> **Exercise directions**
Records follow. Pull out every line that contains "style".

(Saved data entries)
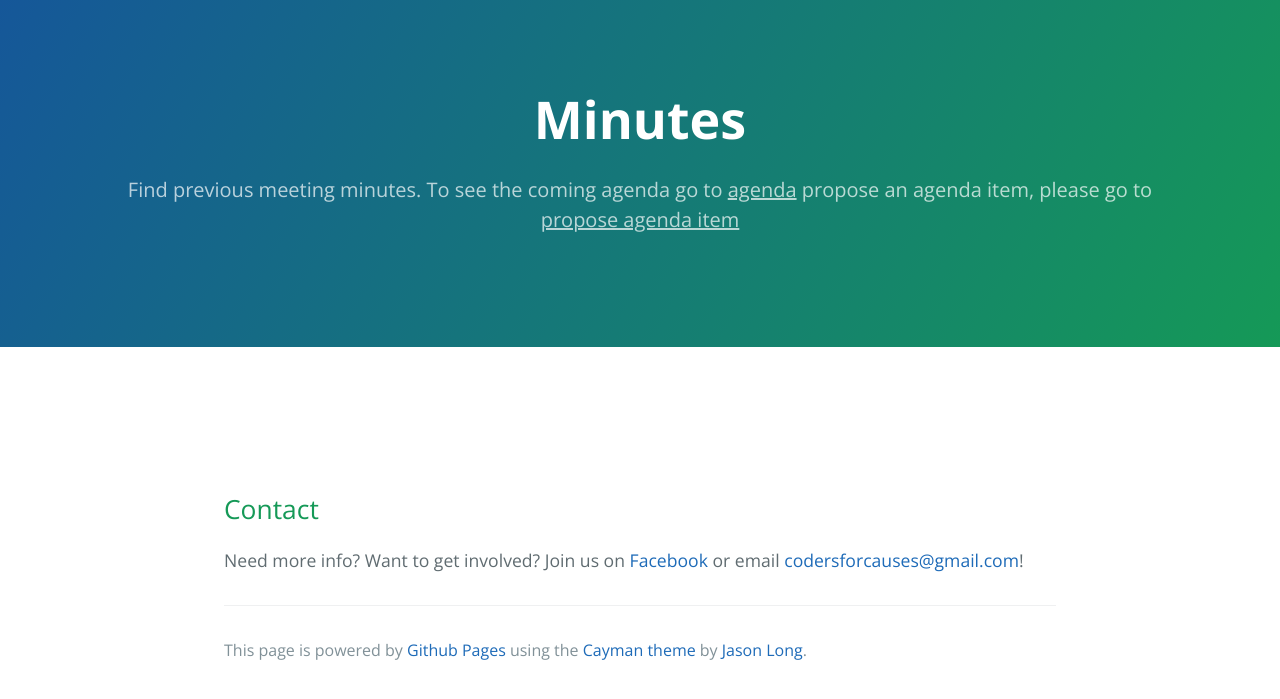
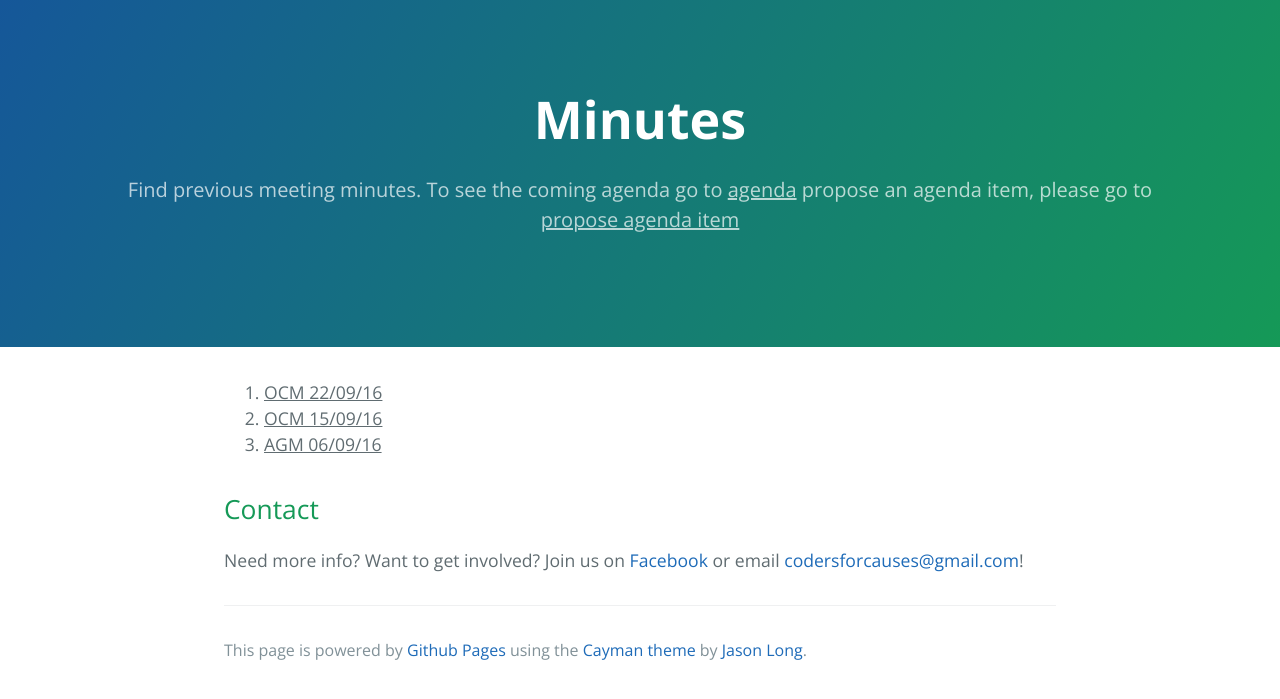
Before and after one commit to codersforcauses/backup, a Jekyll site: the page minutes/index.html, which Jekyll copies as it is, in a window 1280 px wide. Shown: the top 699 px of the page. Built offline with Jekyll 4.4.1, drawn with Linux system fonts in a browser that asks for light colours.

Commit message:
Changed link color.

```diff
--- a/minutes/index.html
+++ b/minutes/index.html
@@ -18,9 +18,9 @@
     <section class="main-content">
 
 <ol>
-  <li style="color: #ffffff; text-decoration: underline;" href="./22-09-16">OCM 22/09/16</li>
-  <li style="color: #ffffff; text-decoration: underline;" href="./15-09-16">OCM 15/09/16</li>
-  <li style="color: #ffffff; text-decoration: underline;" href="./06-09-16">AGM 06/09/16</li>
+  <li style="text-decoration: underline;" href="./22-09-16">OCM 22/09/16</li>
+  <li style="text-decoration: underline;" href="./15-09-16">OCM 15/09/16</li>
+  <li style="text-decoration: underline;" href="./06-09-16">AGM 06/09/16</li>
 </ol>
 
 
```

==

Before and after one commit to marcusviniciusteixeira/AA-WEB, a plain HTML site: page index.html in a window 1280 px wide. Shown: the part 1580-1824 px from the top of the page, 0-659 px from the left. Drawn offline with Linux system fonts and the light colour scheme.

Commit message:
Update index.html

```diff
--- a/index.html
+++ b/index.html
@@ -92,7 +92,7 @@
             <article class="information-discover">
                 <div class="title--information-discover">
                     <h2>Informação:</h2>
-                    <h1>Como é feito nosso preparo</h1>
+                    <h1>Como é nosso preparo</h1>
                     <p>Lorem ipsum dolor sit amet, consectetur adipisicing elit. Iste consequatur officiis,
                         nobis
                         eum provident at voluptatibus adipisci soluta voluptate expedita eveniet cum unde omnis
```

---

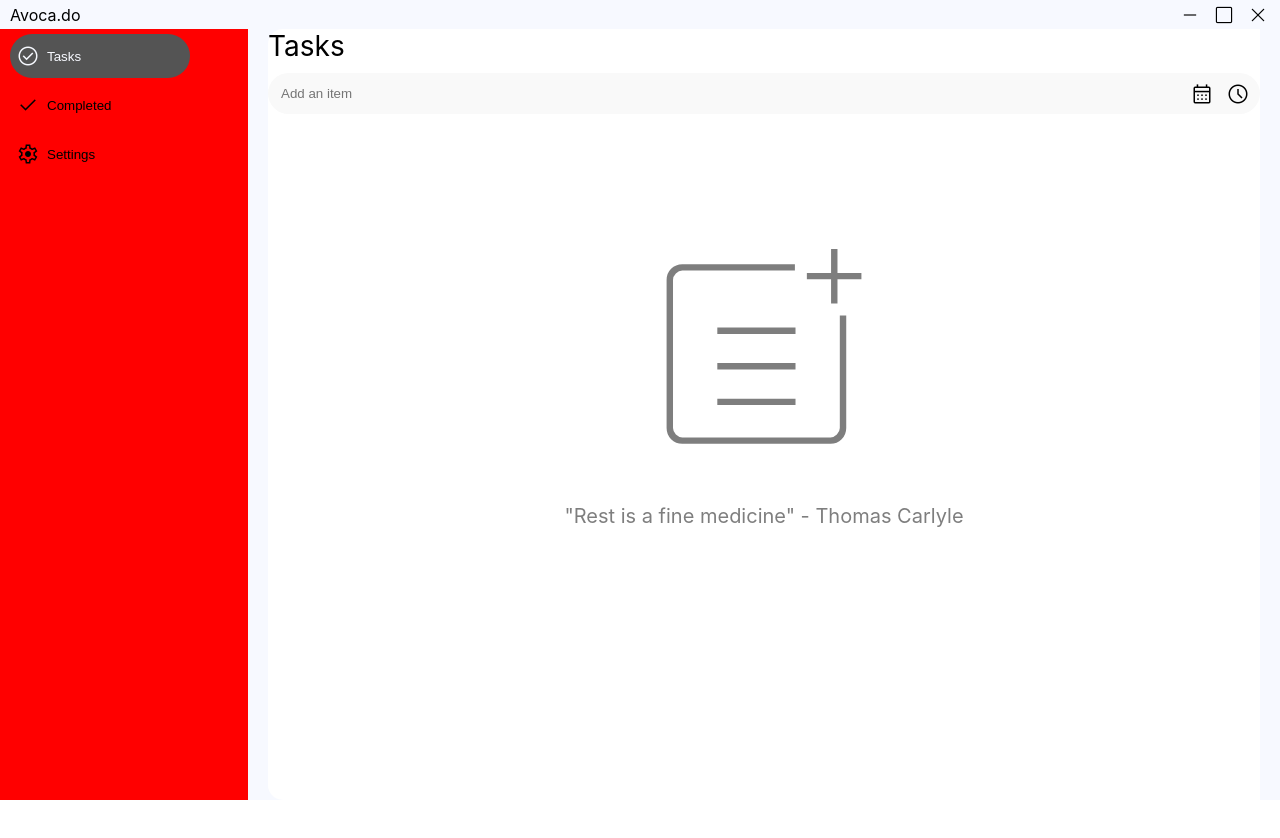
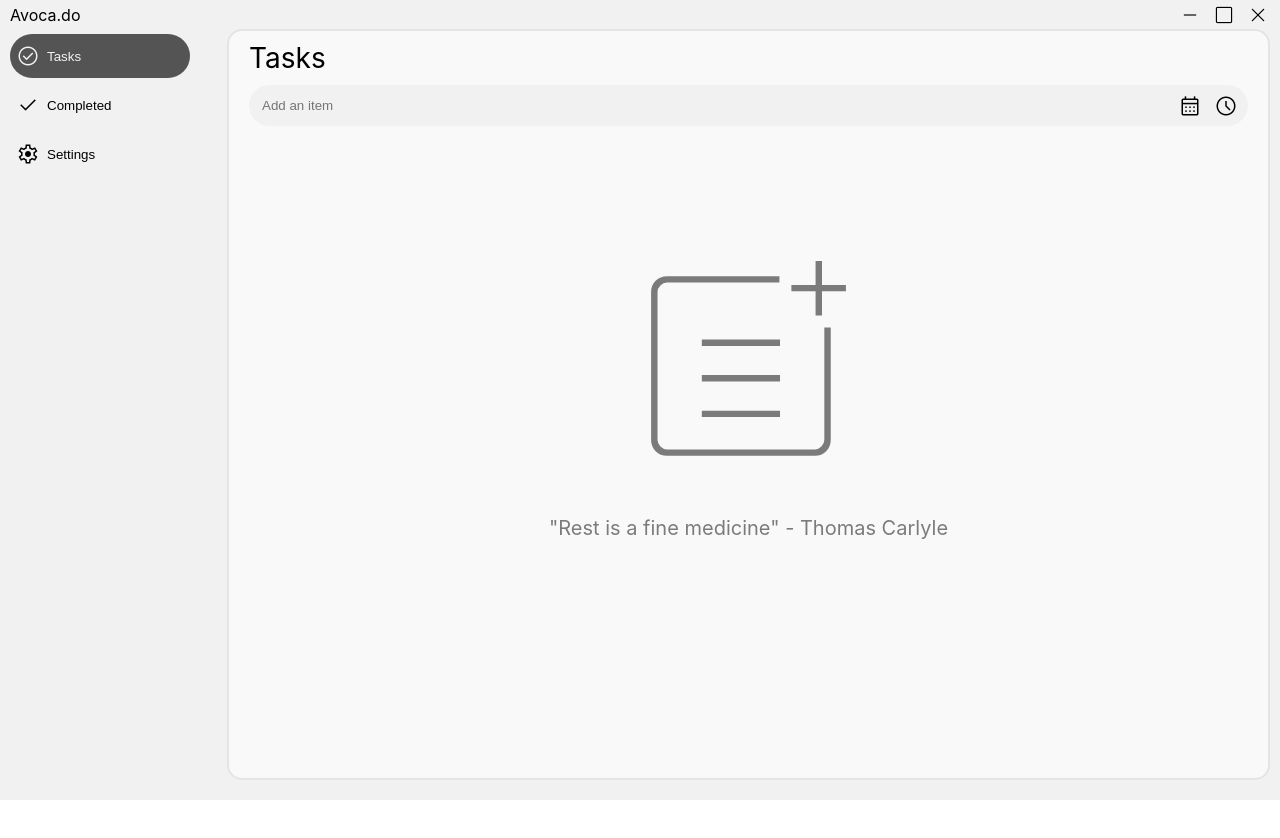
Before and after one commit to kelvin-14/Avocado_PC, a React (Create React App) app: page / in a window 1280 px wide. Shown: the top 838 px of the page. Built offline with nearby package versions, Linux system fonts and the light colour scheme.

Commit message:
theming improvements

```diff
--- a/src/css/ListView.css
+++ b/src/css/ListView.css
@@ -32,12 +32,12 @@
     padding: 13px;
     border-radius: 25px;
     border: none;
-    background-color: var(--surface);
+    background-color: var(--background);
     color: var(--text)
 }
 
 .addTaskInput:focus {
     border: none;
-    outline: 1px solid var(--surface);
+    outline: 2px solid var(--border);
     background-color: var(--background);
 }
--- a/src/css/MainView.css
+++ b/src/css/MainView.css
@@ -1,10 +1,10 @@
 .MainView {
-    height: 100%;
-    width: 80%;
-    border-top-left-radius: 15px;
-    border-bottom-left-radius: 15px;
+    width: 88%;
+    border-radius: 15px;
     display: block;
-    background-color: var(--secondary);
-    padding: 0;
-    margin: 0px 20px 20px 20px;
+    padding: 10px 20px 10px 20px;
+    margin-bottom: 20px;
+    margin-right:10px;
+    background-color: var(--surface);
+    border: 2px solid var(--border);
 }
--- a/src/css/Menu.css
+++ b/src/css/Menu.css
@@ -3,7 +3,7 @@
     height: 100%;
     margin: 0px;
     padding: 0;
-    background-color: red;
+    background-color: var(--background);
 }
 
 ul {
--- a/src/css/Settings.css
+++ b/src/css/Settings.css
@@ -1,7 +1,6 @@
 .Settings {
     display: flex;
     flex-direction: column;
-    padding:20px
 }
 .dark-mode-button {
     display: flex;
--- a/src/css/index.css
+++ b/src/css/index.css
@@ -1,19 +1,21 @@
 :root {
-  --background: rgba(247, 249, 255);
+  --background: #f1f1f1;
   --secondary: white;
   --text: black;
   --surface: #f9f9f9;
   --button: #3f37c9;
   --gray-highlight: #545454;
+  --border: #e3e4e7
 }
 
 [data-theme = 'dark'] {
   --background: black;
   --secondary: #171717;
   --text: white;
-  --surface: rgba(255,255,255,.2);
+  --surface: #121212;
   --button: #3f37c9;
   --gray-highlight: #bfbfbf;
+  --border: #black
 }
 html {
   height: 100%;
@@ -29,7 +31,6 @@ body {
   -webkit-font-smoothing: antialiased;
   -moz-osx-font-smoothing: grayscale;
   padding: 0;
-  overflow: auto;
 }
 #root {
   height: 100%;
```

> **The answer**
-  <li style="color: #ffffff; text-decoration: underline;" href="./22-09-16">OCM 22/09/16</li>
-  <li style="color: #ffffff; text-decoration: underline;" href="./15-09-16">OCM 15/09/16</li>
-  <li style="color: #ffffff; text-decoration: underline;" href="./06-09-16">AGM 06/09/16</li>
+  <li style="text-decoration: underline;" href="./22-09-16">OCM 22/09/16</li>
+  <li style="text-decoration: underline;" href="./15-09-16">OCM 15/09/16</li>
+  <li style="text-decoration: underline;" href="./06-09-16">AGM 06/09/16</li>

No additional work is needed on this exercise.